Fernand Léger (February 4, 1881 - August 17, 1945), Artist.
Born Joseph Fernand Henri Léger in the Argentan, Orne, Basse-Normandie Region of France, at age 19 Léger moved to the Montparnasse Quarter of Paris and supported himself as an architectural draftsman. His earliest known drawings were primarily influenced by Impressionism.
In 1911 he joined with several other artists to form the Puteaux Group, an offshoot of the Cubist movement. From then until 1914, Léger’s work became increasingly abstract, and he started to limit his color to the primaries and black and white.
Léger served in the military during World War I where he almost died after being the victim of a Mustard gas attack by the Germans. Following the war his "mechanical" period evolved, in which figures and objects are characterized by tubular, machinelike forms, began in 1917.

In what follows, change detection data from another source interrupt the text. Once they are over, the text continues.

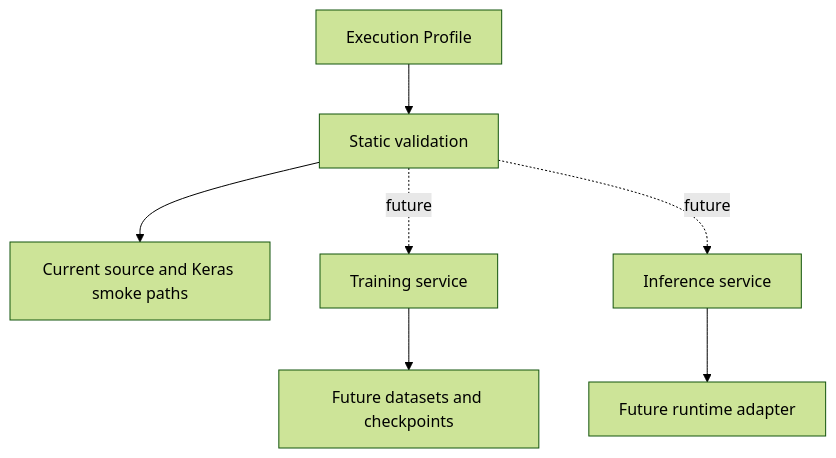
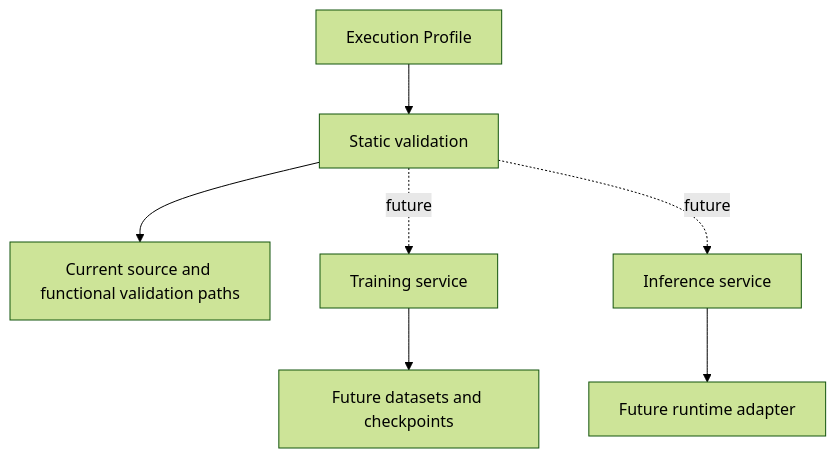
Before and after one commit to CTCycle/Neuro-Weave-Studio: the ninth of 9 diagrams in assets/docs/architecture/model_execution_profile.md, drawn with Mermaid (forest theme). The commit also changed other lines of this file and 19 other files, not shown here.

Commit message:
Reframe smoke checks as functional validation

````diff
--- a/assets/docs/architecture/model_execution_profile.md
+++ b/assets/docs/architecture/model_execution_profile.md
@@ -142,9 +142,9 @@
 ```mermaid
 flowchart TD
   P[Execution Profile] --> V[Static validation]
-  V --> C[Current source and Keras smoke paths]
+  V --> C[Current source and functional validation paths]
   V -. future .-> T[Training service]
   V -. future .-> I[Inference service]
   T --> D[Future datasets and checkpoints]
   I --> R[Future runtime adapter]
 ```
````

In 1935, the Museum of Modern Art in New York presented an exhibition of his work. Léger lived in the United States during World War II and returned to France in 1945. Before his passing, his varied projects included book illustrations, monumental figure paintings and murals, stained-glass windows, mosaics, polychrome ceramic sculptures, and set and costume designs.
Fernand Léger died at his home and is buried in the Cimetière de Gif-sur-Yvette, Essonne, France.
Recently, sales of some of his art has fetched prices close to US$2 million, a sculpture selling for US$8 million.